(Revision tracking records)
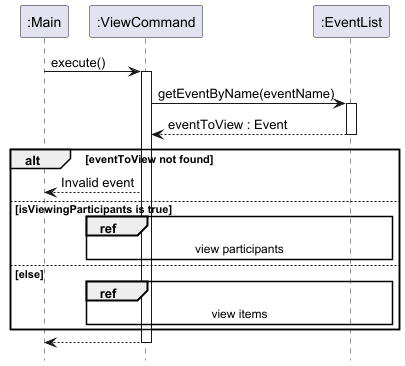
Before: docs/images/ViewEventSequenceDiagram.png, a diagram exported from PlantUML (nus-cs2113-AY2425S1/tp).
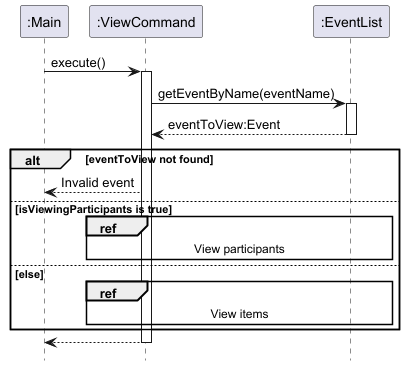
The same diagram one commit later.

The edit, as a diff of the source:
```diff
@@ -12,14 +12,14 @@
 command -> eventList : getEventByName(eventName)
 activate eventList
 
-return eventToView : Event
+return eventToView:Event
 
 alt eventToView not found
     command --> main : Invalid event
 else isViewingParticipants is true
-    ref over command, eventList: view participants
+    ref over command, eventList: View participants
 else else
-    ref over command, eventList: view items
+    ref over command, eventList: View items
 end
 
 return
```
==
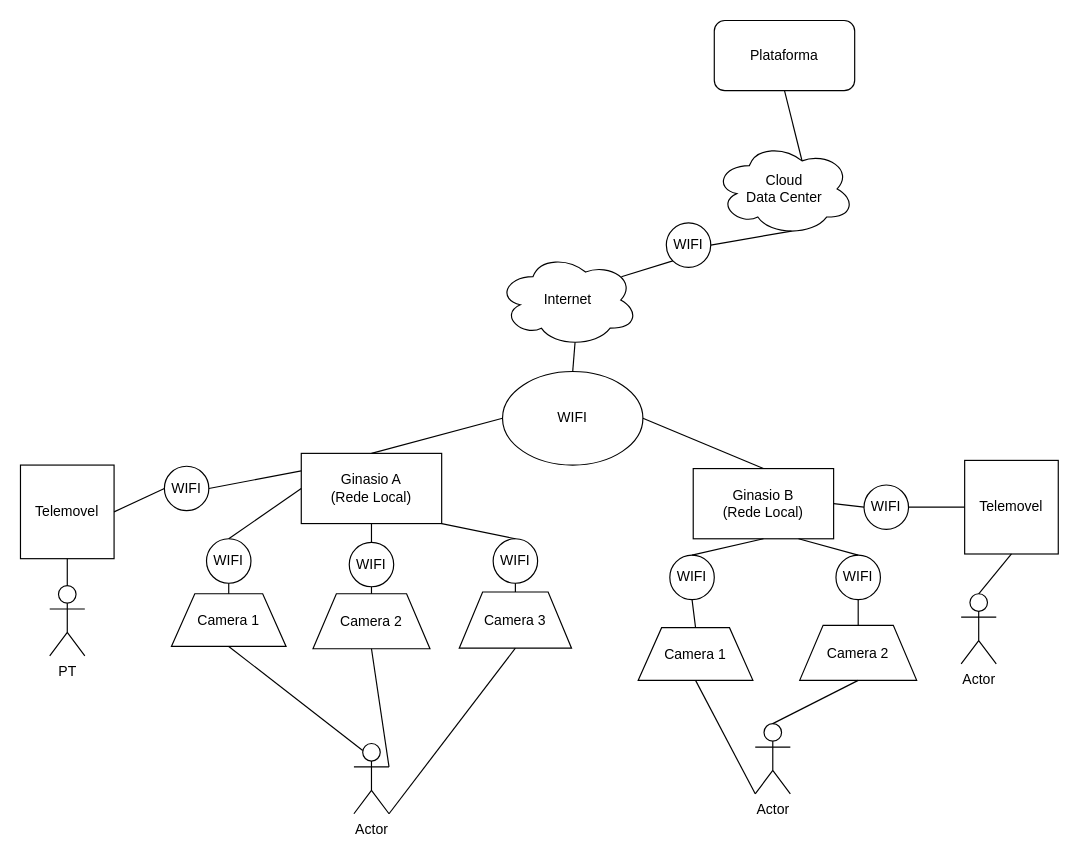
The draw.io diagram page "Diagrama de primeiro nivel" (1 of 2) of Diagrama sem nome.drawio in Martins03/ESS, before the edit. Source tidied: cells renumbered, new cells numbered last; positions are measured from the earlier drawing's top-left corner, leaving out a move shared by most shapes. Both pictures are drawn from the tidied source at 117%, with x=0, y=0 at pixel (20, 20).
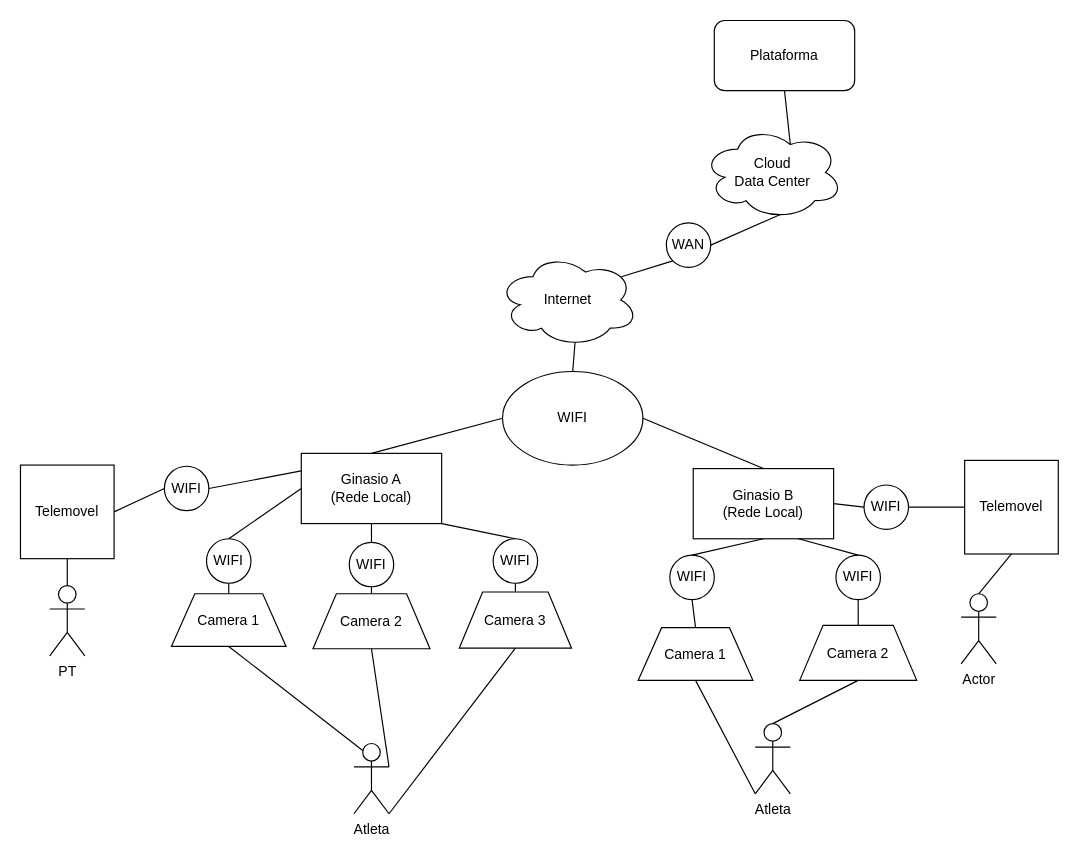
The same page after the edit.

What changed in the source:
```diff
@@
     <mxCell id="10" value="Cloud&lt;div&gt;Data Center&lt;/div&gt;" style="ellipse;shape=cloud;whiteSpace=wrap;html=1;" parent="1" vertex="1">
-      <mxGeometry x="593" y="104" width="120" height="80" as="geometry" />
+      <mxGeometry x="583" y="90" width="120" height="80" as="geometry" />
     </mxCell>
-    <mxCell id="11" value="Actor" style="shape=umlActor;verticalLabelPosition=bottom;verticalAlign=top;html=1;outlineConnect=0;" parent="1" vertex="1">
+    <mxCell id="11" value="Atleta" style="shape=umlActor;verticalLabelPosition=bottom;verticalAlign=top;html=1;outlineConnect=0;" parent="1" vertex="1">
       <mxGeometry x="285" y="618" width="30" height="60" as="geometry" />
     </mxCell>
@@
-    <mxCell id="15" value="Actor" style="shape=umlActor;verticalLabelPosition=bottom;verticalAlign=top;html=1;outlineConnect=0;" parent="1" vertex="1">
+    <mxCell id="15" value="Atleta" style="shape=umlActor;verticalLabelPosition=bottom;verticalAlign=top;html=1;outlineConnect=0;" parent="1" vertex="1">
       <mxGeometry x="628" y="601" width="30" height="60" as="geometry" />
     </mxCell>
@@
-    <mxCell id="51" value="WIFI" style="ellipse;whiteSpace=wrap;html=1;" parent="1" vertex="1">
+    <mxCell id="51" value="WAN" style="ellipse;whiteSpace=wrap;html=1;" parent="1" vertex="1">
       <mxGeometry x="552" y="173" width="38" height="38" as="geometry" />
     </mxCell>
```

- To do: Wherever the string "mxGeometry" is found in the entries, copy the line it sits in.

- Exercise result:
-      <mxGeometry x="593" y="104" width="120" height="80" as="geometry" />
+      <mxGeometry x="583" y="90" width="120" height="80" as="geometry" />
       <mxGeometry x="285" y="618" width="30" height="60" as="geometry" />
       <mxGeometry x="628" y="601" width="30" height="60" as="geometry" />
       <mxGeometry x="552" y="173" width="38" height="38" as="geometry" />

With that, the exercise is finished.